The League has released its most recent Quarterly Revenue Report, available in an interactive Microsoft PowerBI format, as well as PDF. As always, both are housed on​ the League’s website. The latest report includes state-collected local revenues received by local governments for the fourth quarter of the 2018-2019 fiscal year, as well as a recap of the entire year’s trends. The state-collected local revenues included are local option sales and use taxes, utility sales taxes (on electricity, piped natural gas, telecommunications, and local video programming), beer and wine excise tax, and solid waste disposal tax. Direct questions to League Research Strategist Caitlin Saunders​ or Director of Research Chris Nida​.
Governor Roy Cooper announced a spate of  appointments to state boards and commissions this week, with Wilmington Mayor Pro Tem and League Board of Directors Member Magaret Haynes among them. Haynes will fill an at-large seat on the body that keeps a focus on economic development and education via arts for all. Governor Cooper also annouced to the Arts Council the appointment of Edward P. Norvell, who vice-chairs the Salisbury Public Art Committee. Eric J. Lindstrom, a Cumberland County-based architect who has "personally worked on transforming numerous historic buildings in downtown Fayetteville," was also appointed, a press release said. See the complete list of appointments online​

​Cities and towns are stacking up at Here We Grow, the local economic-development storytelling platform from the League and partner WRAL TechWire. Look for one from the Town of Sedalia​ about its longterm redesign project that changes pass-through travelers into visitors. Said Serita Faison, member of the planning board, “We want when people come through to want to hang around. And we want the people of our town to be comfortable coming out.” Other new reading at covers the road to bustling activity in Halifax; how Blowing Rock is future-minded on infrastructure; and satisfying local demand for more recreational opportunities in Pleasant Garden. There's a lot of inspiration at Here We Grow right now in chronicling how cities and towns are making meaningful investments that help the economy and quality of life. Join the movement today; send an email to or​ for login credentials. Haven't told your town's story yet? Here We Grow has a statewide audience and is important for showing communities' collective impact.
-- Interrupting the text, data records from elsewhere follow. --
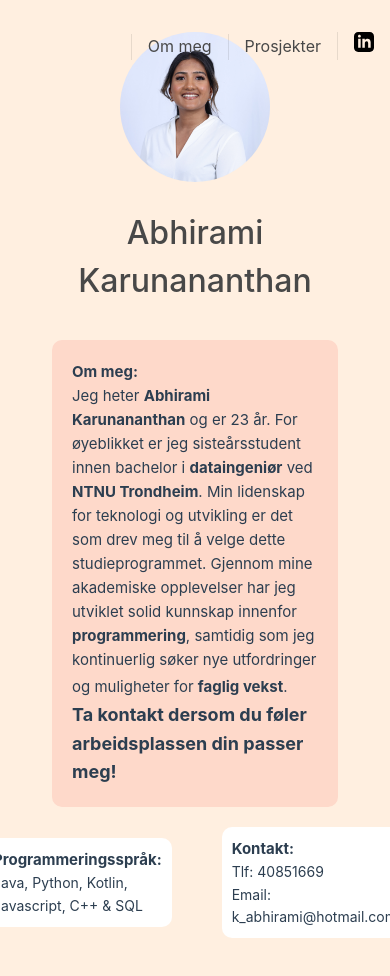
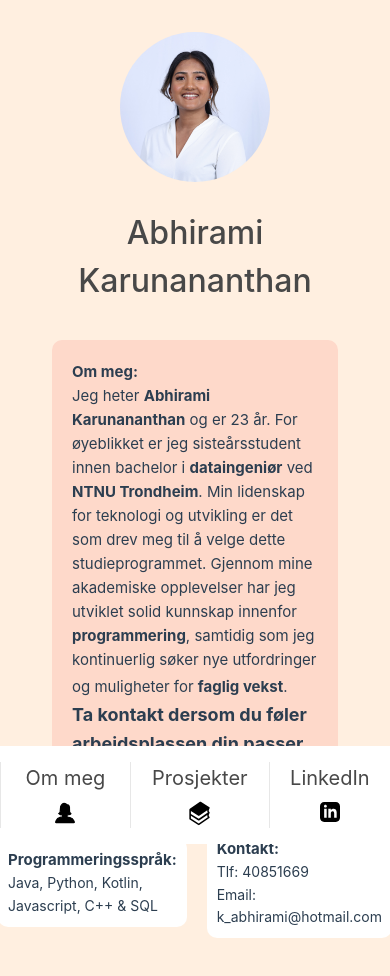
Before and after one commit to abhiramikarunananthan/digital-cv, a Vue app: page /about in a window 390 px wide. Shown: the top 976 px of the page. Built offline with nearby package versions, Linux system fonts and the light colour scheme.

Commit message:
made about page scalabale

```diff
--- a/src/views/AboutView.vue
+++ b/src/views/AboutView.vue
@@ -4,9 +4,14 @@ import {RouterLink} from "vue-router";
 </script>
 <template>
   <nav>
-    <RouterLink to="/about">Om meg</RouterLink>
-    <RouterLink to="/projects">Prosjekter</RouterLink>
+    <RouterLink to="/about">Om meg
+      <img alt="about_logo" class="about" src="@/assets/images/woman.svg" width="30" height="30" />
+    </RouterLink>
+    <RouterLink to="/projects">Prosjekter
+      <img alt="projects_logo" class="project" src="@/assets/images/projects.svg" width="25" height="25" />
+    </RouterLink>
     <a href="https://no.linkedin.com/in/abhirami-karunananthan-b81a5522a?original_referer=https%3A%2F%2Fwww.google.com%2F" target="_blank" rel="noopener">
+      <span class="linkedin-text">LinkedIn </span>
       <img alt="LinkedIn logo" class="icon" src="@/assets/images/linkedin.svg" width="20" height="20" />
     </a>
   </nav>
@@ -38,6 +43,19 @@ import {RouterLink} from "vue-router";
 <style scoped>
 
 @media (max-width: 1023px) {
+
+  .icon{
+    vertical-align: middle;
+  }
+
+  .project{
+    vertical-align: middle;
+    margin-top: 3px;
+  }
+  .about{
+    vertical-align: middle;
+    margin-top: 3px;
+  }
   header {
     line-height: 1.5;
     max-height: 100vh;
@@ -65,10 +83,11 @@ import {RouterLink} from "vue-router";
     width: 100%;
     font-size: 12px;
     text-align: end;
-    margin-top: 4rem;
     position: fixed;
-    top: 0;
+    bottom: 0;
     right: 0;
+    background-color: white;
+
   }
 
   nav a {
@@ -78,11 +97,12 @@ import {RouterLink} from "vue-router";
   }
 
   nav {
-    text-align: right;
+    text-align: center;
     margin-left: -1rem;
-    font-size: 1rem;
+    font-size: 20px;
+    justify-content: space-around;
+    display: flex;
     padding: 1rem 0;
-    margin-top: 1rem;
   }
 
   .bold {
@@ -102,13 +122,19 @@ import {RouterLink} from "vue-router";
   #inforow {
     display: flex;
     flex-direction: row;
-    gap: 50px;
+    gap: 20px;
     align-items: center;
     justify-content: center;
     margin: 20px;
   }
 }
   @media (min-width: 1024px) {
+    .project{
+      display: none;
+    }
+    .about{
+      display: none;
+    }
     header {
       line-height: 1.5;
       max-height: 100vh;
@@ -176,6 +202,10 @@ import {RouterLink} from "vue-router";
       margin: 20px;
     }
 
+    .linkedin-text {
+      display: none;
+    }
+
 
 }
 </style>
```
​Grammy Award-winning artist Common and cities-focused author Peter Kageyama are booked to keynote this year's City Summit​, the National League of Cities' annual conference that draws local government officials and supporters from across the country for a better tomorrow. It's set for Nov. 20-23 in San Antonio, Texas.  "The conference will offer local officials education for professional development, discussions on common challenges and new trends affecting cities and proven best practices that will improve local communities," says NLC. "Exclusive to NLC’s fall conference, mobile workshops offer city leaders a chance to see the success of peers during guided tours of noteworthy municipal projects." You can learn more about the 100-plus educational sessions and networking opportunities, and so much more, at Registration is open​.